So how’d he do? Not too shabbily, sayeth the BiE: How about a line of 8.1 points and 4.6 rebounds in 30 games at 20.1 minutes per? All in all, not bad for a guy who was 18 when the season began.
Of note is a bit of politics surrounding Mirotic’s two would-be teams and the Montenegrin’s participation in Portland. It seems Real Madrid is waffling a bit on whether they’ll be recalling Mirotic for 2010-11; also, the ACB club reportedly jerked around Palencia officials regarding whether Mirotic would be playing in the Nike Summit at all, changing the decision more than once. Palencia, meanwhile, is seeking to gear up for the season’s end.
• Duje Dukan is Croatia’s contribution to the World Club – though to be fair, Dukan has lived in the ‘States since the tender age of 10 months – and is fit to expand his reputation beyond Illinois. Dukan finished up his high school ball career with Deerfield High School in 2009-10 by earning a second-team All-State bid with a seriously impressive statline of 23.0 points and 9.5 boards per game, and was a finalist for the “Illinois Mr. Basketball” award.

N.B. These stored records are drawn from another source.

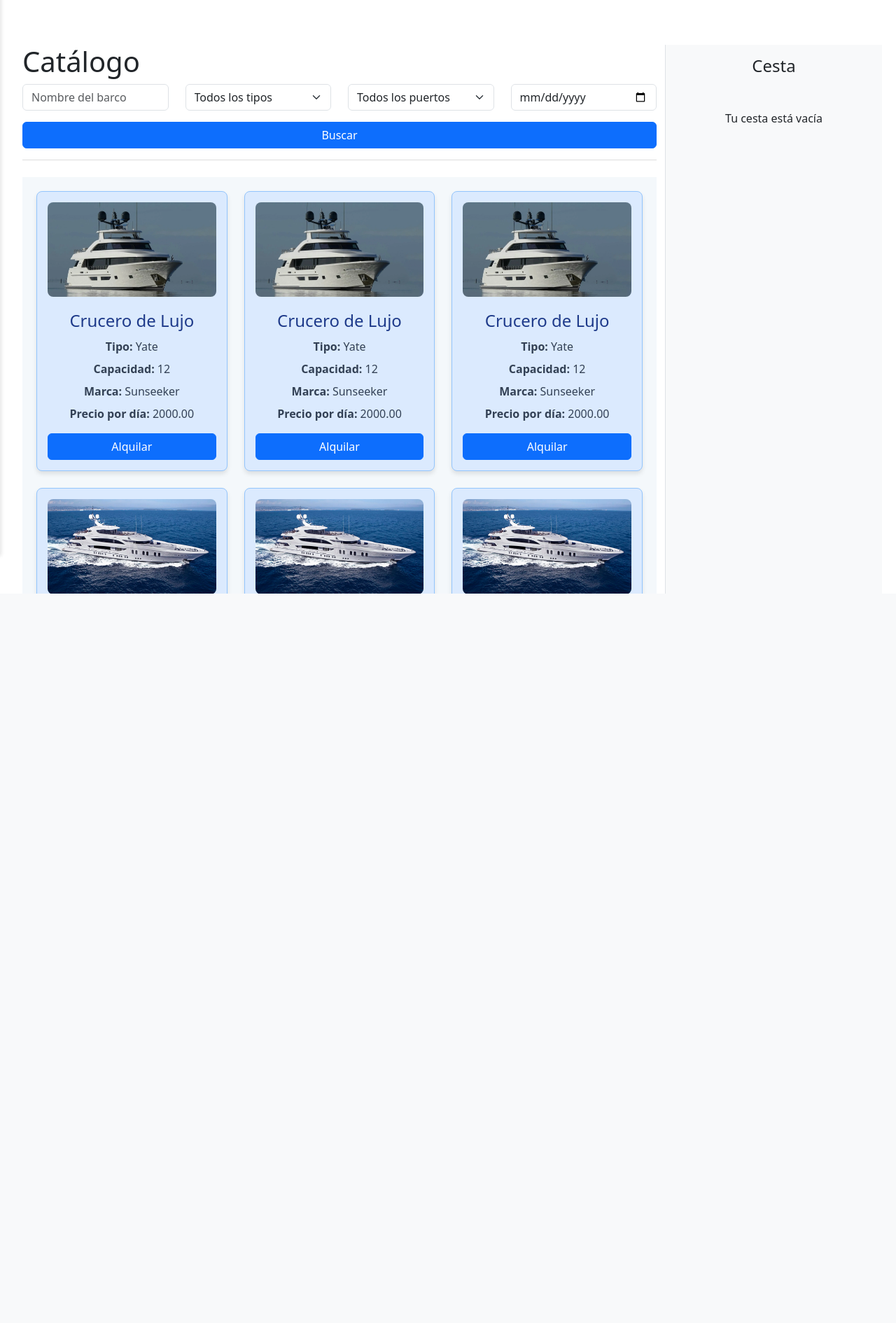
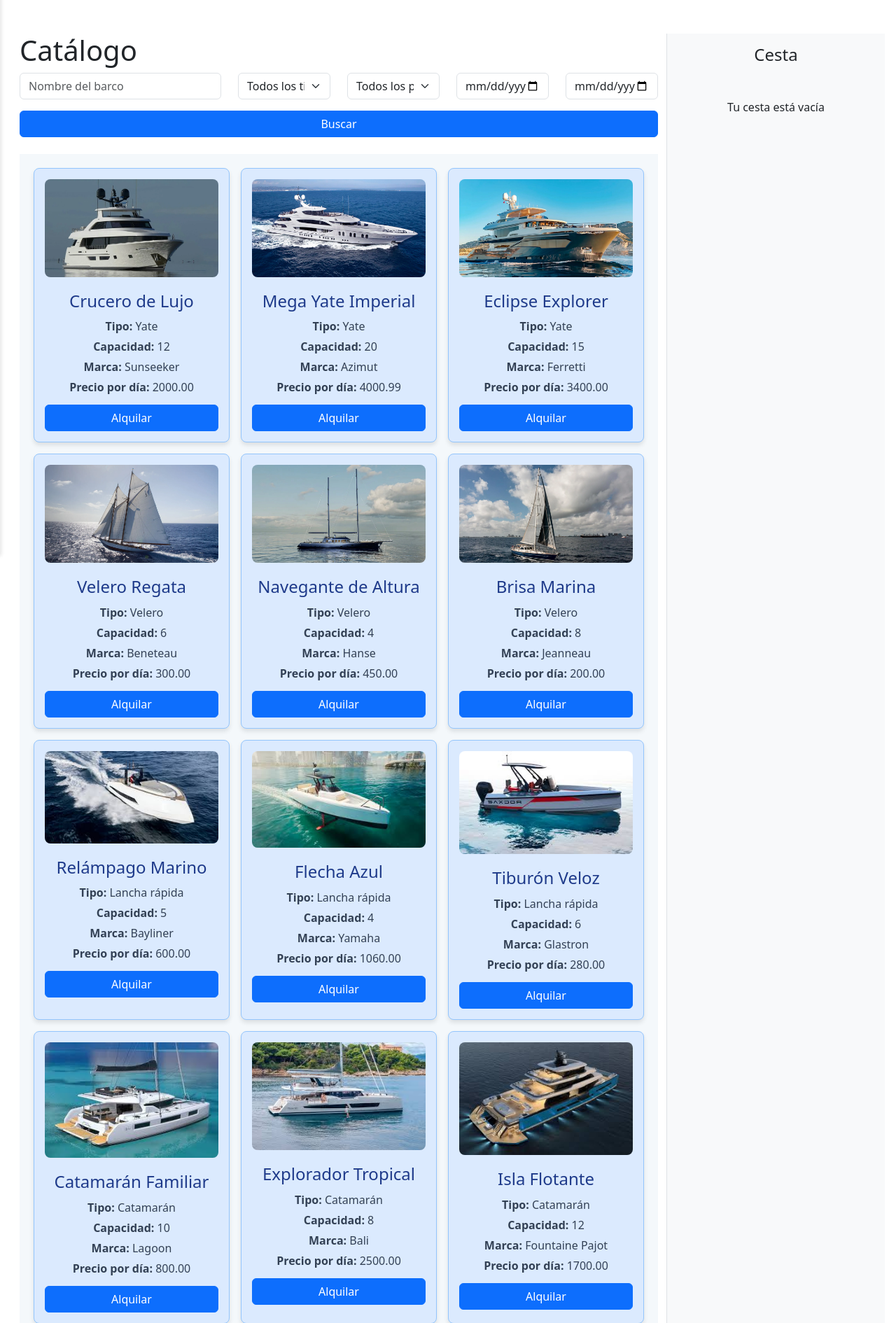
Before and after one commit to PGPI-31/PGPI-G3.1, a Django app: page /productos/catalogo/ in a window 1280 px wide. Shown: the part 76-1966 px from the top of the page at 70% size. Before the commit the page ends 924 px from the top, so only its background shows below. Run offline with Django 5.2, Linux system fonts and the light colour scheme; data comes from the database, SQL or seed files in the repository; tables that the repository leaves empty hold one stand-in row (values such as "Sample post").

Commit message:
filtros funcionando correctamente

```diff
--- a/boats/templates/catalogo.html
+++ b/boats/templates/catalogo.html
@@ -1,18 +1,23 @@
 {% extends "cesta.html" %}
+{% load static %}
+
+{% block headcontent %}
+<link rel="stylesheet" href="{% static 'css/catalogo.css' %}">
+{% endblock %}
 
 {% block title %}Catálogo{% endblock %}
 
 {% block productos %}
 <h1>Catálogo</h1>
-<form method="get" action="{% url 'filtrar_barcos' %}" class="mb-4">
+<form method="get" action="{% url 'ver_catalogo' %}" class="mb-4">
     <div class="row">
         <!-- Campo de búsqueda por título -->
-        <div class="col-md-3">
+        <div class="col-md-4">
             <input type="text" name="title" class="form-control" placeholder="Nombre del barco" value="{{ request.GET.title }}">
         </div>
 
         <!-- Campo de selección de tipo de barco -->
-        <div class="col-md-3">
+        <div class="col-md-2">
             <select name="boat_type" class="form-select">
                 <option value="">Todos los tipos</option>
                 {% for type in boat_types %}
@@ -24,7 +29,7 @@
         </div>
 
         <!-- Campo de selección de puerto -->
-        <div class="col-md-3">
+        <div class="col-md-2">
             <select name="port" class="form-select">
                 <option value="">Todos los puertos</option>
                 {% for port in ports %}
@@ -35,9 +40,14 @@
             </select>
         </div>
 
-        <!-- Campo de fecha -->
-        <div class="col-md-3">
-            <input type="date" name="date" class="form-control" value="{{ request.GET.date }}">
+        <!-- Campo de fecha inicio -->
+        <div class="col-md-2">
+            <input type="date" name="start_date" class="form-control" value="{{ request.GET.start_date }}">
+        </div>
+
+        <!-- Campo de fecha fin -->
+        <div class="col-md-2">
+            <input type="date" name="end_date" class="form-control" value="{{ request.GET.end_date }}">
         </div>
 
         <!-- Botón de búsqueda -->
@@ -50,48 +60,46 @@
 <div class="product-grid mb-4">
     {% for modelo in modelos %}
     <div class="product-card">
-        <a href="{% url 'mostrar_modelo' modelo.model.id %}" class="text-decoration-none">
-            <img src="{{ modelo.model.image.url }}" alt="Imagen de {{ modelo.model.name }}" class="img-fluid">
-            <h2>{{ modelo.model.name }}</h2>
-            <p><strong>Tipo:</strong> {{ modelo.model.boat_type.name }}</p>
-            <p><strong>Capacidad:</strong> {{ modelo.model.capacity }}</p>
-            <p><strong>Marca:</strong> {{ modelo.model.brand }}</p>
-            <p><strong>Precio por día:</strong> {{ modelo.model.price_per_day }}</p>
+        <a href="{% url 'mostrar_modelo' modelo.id %}" class="text-decoration-none">
+            <img src="{{ modelo.image.url }}" alt="Imagen de {{ modelo.name }}" class="img-fluid">
+            <h2>{{ modelo.name }}</h2>
+            <p><strong>Tipo:</strong> {{ modelo.boat_type.name }}</p>
+            <p><strong>Capacidad:</strong> {{ modelo.capacity }}</p>
+            <p><strong>Marca:</strong> {{ modelo.brand }}</p>
+            <p><strong>Precio por día:</strong> {{ modelo.price_per_day }}</p>
         </a>
-        <!-- Verificar si el barco está disponible o no -->
-        {% if modelo.id in unavailable_boats %}
-            <div class="badge bg-danger text-white mt-2">No Disponible</div>
-            <button class="btn btn-secondary w-100 mt-2" disabled>Alquilar</button>
+        <!-- Trigger Modal Button -->
+        {% if modelo.available_at_port|default:0 > 0 and modelo.available_within_dates|default:0 > 0 %}
+        <button class="btn btn-primary w-100 mt-2" data-bs-toggle="modal" data-bs-target="#modal-{{ modelo.id }}">
+            Alquilar
+        </button>
         {% else %}
-            <!-- Trigger Modal Button -->
-            <button class="btn btn-primary w-100 mt-2" data-bs-toggle="modal" data-bs-target="#modal-{{ modelo.id }}">
-                Alquilar
-            </button>
+        <p class="text-danger">No disponible</p>
         {% endif %}
     </div>
 
     <!-- Modal for Each Boat -->
-    <div class="modal fade" id="modal-{{ modelo.model.id }}" tabindex="-1" aria-labelledby="modalLabel-{{ modelo.model.id }}" aria-hidden="true">
+    <div class="modal fade" id="modal-{{ modelo.id }}" tabindex="-1" aria-labelledby="modalLabel-{{ modelo.id }}" aria-hidden="true">
         <div class="modal-dialog">
             <div class="modal-content">
                 <div class="modal-header">
-                    <h5 class="modal-title" id="modalLabel-{{ modelo.model.id }}">Seleccionar fechas para {{ modelo.model.name }}</h5>
+                    <h5 class="modal-title" id="modalLabel-{{ modelo.id }}">Seleccionar fechas para {{ modelo.name }}</h5>
                     <button type="button" class="btn-close" data-bs-dismiss="modal" aria-label="Close"></button>
                 </div>
                 <div class="modal-body">
-                    <form method="post" action="{% url 'adicion_cesta_catalogo' modelo.model.id %}">
+                    <form method="post" action="{% url 'adicion_cesta_catalogo' modelo.id %}">
                         {% csrf_token %}
                         <div class="mb-3">
-                            <label for="start_date-{{ modelo.model.id }}" class="form-label">Fecha de inicio</label>
-                            <input type="date" id="start_date-{{ modelo.model.id }}" name="start_date" class="form-control" required>
+                            <label for="start_date-{{ modelo.id }}" class="form-label">Fecha de inicio</label>
+                            <input type="date" id="start_date-{{ modelo.id }}" name="start_date" class="form-control" required>
                         </div>
                         <div class="mb-3">
-                            <label for="end_date-{{ modelo.model.id }}" class="form-label">Fecha de fin</label>
-                            <input type="date" id="end_date-{{ modelo.model.id }}" name="end_date" class="form-control" required>
+                            <label for="end_date-{{ modelo.id }}" class="form-label">Fecha de fin</label>
+                            <input type="date" id="end_date-{{ modelo.id }}" name="end_date" class="form-control" required>
                         </div>
                         <div class="mb-3">
-                            <label for="dock-{{ modelo.model.id }}" class="form-label">Seleccionar puerto</label>
-                            <select id="dock-{{ modelo.model.id }}" name="dock" class="form-select" required>
+                            <label for="dock-{{ modelo.id }}" class="form-label">Seleccionar puerto</label>
+                            <select id="dock-{{ modelo.id }}" name="dock" class="form-select" required>
                                 {% for port in ports %}
                                 <option value="{{ port.id }}">{{ port.name }}</option>
                                 {% endfor %}
@@ -107,4 +115,18 @@
     <p>No hay productos disponibles.</p>
     {% endfor %}
 </div>
+<script>
+    document.addEventListener("DOMContentLoaded", function () {
+        const form = document.querySelector('form[action="{% url "ver_catalogo" %}"]');
+        const startDate = form.querySelector('input[name="start_date"]');
+        const endDate = form.querySelector('input[name="end_date"]');
+
+        form.addEventListener("submit", function (event) {
+            if ((startDate.value && !endDate.value) || (!startDate.value && endDate.value)) {
+                event.preventDefault();
+                alert("Por favor, introduce ambas fechas: fecha de inicio y fecha de fin.");
+            }
+        });
+    });
+</script>
 {% endblock %}
--- a/boats/templates/mostrar_modelo.html
+++ b/boats/templates/mostrar_modelo.html
@@ -2,7 +2,7 @@
 
 {% block content %}
 <div class="mb-4">
-    <a href="{% url 'filtrar_barcos' %}" class="btn btn-outline-primary">
+    <a href="{% url 'ver_catalogo' %}" class="btn btn-outline-primary">
         &larr; Volver al catálogo
     </a>
 </div>
--- a/boats/urls.py
+++ b/boats/urls.py
@@ -4,7 +4,7 @@ from . import views
 
 urlpatterns = [
     path('modelos/', views.listar_modelos, name='listar_modelos'),
-    path('catalogo/', views.filter_boats, name='filtrar_barcos'),
+    path('catalogo/', views.ver_catalogo, name='ver_catalogo'),
     path('modelos/create/', views.create_boat_model, name='crear_modelo'),
     path('tipos/', views.listar_tipos, name='listar_tipos'),
     path('tipos/create', views.create_boat_type, name='crear_tipo'),
@@ -13,5 +13,4 @@ urlpatterns = [
     path('', views.listar_productos, name='listar_productos'),
     path('create/', views.create_boat_instance, name='crear_productos'),
     path('modelos/<int:model_id>/', views.mostrar_modelo, name='mostrar_modelo')
-
 ]
--- a/boats/views.py
+++ b/boats/views.py
@@ -3,15 +3,78 @@ from .models import BoatInstance, BoatModel, BoatType, Port
 from .forms import BoatInstanceForm, BoatTypeForm, BoatModelForm, PortForm
 from django.contrib.auth.decorators import login_required
 from django.http import HttpResponseForbidden
-from django.db.models import Q
+from django.db.models import Count, Q, Case, When, IntegerField
 from orders.models import OrderBoat
 from datetime import datetime
 
 
 def ver_catalogo(request):
+    title = request.GET.get('title')  # Nombre del barco
+    boat_type = request.GET.get('boat_type')  # ID del tipo de barco
+    port = request.GET.get('port')  # ID del puerto
     modelos = BoatModel.objects.all()
+    start_date = request.GET.get('start_date')
+    end_date = request.GET.get('end_date')
+
+    boats = BoatInstance.objects.all()
+    unavailable_boats = set()
+    # Filtrar por título si se proporciona
+    if title:
+        modelos = modelos.filter(name__icontains=title)
+
+    # Filtrar por tipo de barco si se proporciona
+    if boat_type:
+        modelos = modelos.filter(boat_type_id=boat_type)
+
+    # Filtrar por puerto si se proporciona
+    if port and port is not None and port != '':
+        port_id = int(port)
+        modelos = modelos.annotate(
+            available_at_port=Count(
+                'instances',
+                filter=Q(instances__port_id=port_id, instances__available=True)
+            )
+        )
+    else:
+        modelos = modelos.annotate(
+            available_at_port=Case(
+                When(pk__isnull=False, then=1),  # Every model gets 1 for availability
+                default=0,
+                output_field=IntegerField()
+            )
+        )
+
+    if start_date and end_date:
+        modelos = modelos.annotate(
+            available_within_dates=Count(
+                'instances',
+                filter=Q(
+                    instances__order_boats__start_date__gte=end_date  # Ends before the new booking starts
+                ) | Q(
+                    instances__order_boats__end_date__lte=start_date  # Starts after the new booking ends
+                )
+            )
+        )
+    else:
+        # Default: All models considered available within date range
+        modelos = modelos.annotate(
+            available_within_dates=Case(
+                When(pk__isnull=False, then=1),  # All models available if no date selected
+                default=0,
+                output_field=IntegerField()
+            )
+        )
+
+
+    boat_types = BoatType.objects.all()
     ports = Port.objects.all()
-    return render(request, 'catalogo.html', {'modelos': modelos, 'ports': ports})
+    context = {
+        'modelos': modelos,
+        'ports': ports,
+        'boat_types': boat_types,
+        'unavailable_boats': unavailable_boats,
+    }
+    return render(request, 'catalogo.html', context)
 
 
 def listar_modelos(request):
--- a/orders/models.py
+++ b/orders/models.py
@@ -13,7 +13,7 @@ class Order(models.Model):
 
 class OrderBoat(models.Model):
     order = models.ForeignKey(Order, on_delete=models.CASCADE, related_name='order_boats')
-    boat = models.ForeignKey(BoatInstance, on_delete=models.CASCADE)
+    boat = models.ForeignKey(BoatInstance, on_delete=models.CASCADE, related_name='order_boats')
     days = models.IntegerField()
     price_per_day = models.DecimalField(max_digits=10, decimal_places=2)
     price = models.DecimalField(max_digits=10, decimal_places=2)
--- a/safeport/templates/base.html
+++ b/safeport/templates/base.html
@@ -31,7 +31,7 @@
             <div class="collapse navbar-collapse" id="navbarNav">
                 <ul class="navbar-nav me-auto">
                     <li class="nav-item">
-                        <a class="nav-link" href="{% url 'filtrar_barcos' %}">Catálogo</a>
+                        <a class="nav-link" href="{% url 'ver_catalogo' %}">Catálogo</a>
                     </li>
                 </ul>
                 <!-- User Section -->
--- /dev/null
+++ b/static/css/catalogo.css
@@ -0,0 +1,5 @@
+.product-grid {
+    display: grid;
+    grid-template-columns: repeat(auto-fill, minmax(250px, 1fr));
+    gap: 1rem; /* Space between grid items */
+}
```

Particularly paying attention to Dukan will be University of Wisconsin basketball fans, as the 6’8” two guard has already committed to the school. The Summit game should be considered a breakout for Duje, who may surprise even devoted youth basketball followers, as his game continues to improve by leaps and bounds.
Says Dukan’s Deerfield High coach Bret Just: “Fairly or unfairly, his freshman and sophomore year he was labeled as a spot-up, three-point shooter. Through his development physically as well as his work in the gym, he has become a versatile complete player. He can put it on the floor, shoot with range, post up, and he has just so many facets to his game. That’s all a credit to how hard he has worked.”
• Mael Lebrun of France will be playing at the three spot for the World club; Lebrun was one of the nice surprises for La Republique in the FIBA U18s last summer, gaining more confidence (and stats) as the tournament progressed. When Team France closed its run against Serbia, Lebrun went for 17 points on 6-of-8 overall shooting to go with six (!) steals. He even got in a sweet posterization in the final:
Lebrun has been under contract with Euroleague squad Entente Orleanaise since 2007 and only managed to make a cameo appearance – four minutes in a meaningless game 10 outing against Efes Pilsen in the regular season – with the big boys this season. Here’s to thinking we’ll be seeing a lot more of Lebrun in 2010-11, however.
Other members of the World Team include Robert Loe of New Zealand; Jason Cadee of Australia; Canada’s Tristan Thompson and Cory Joseph; and Sui Ran of China. Full rosters for both squads can be found here and below run highlight clips from last year’s match. Enjoy!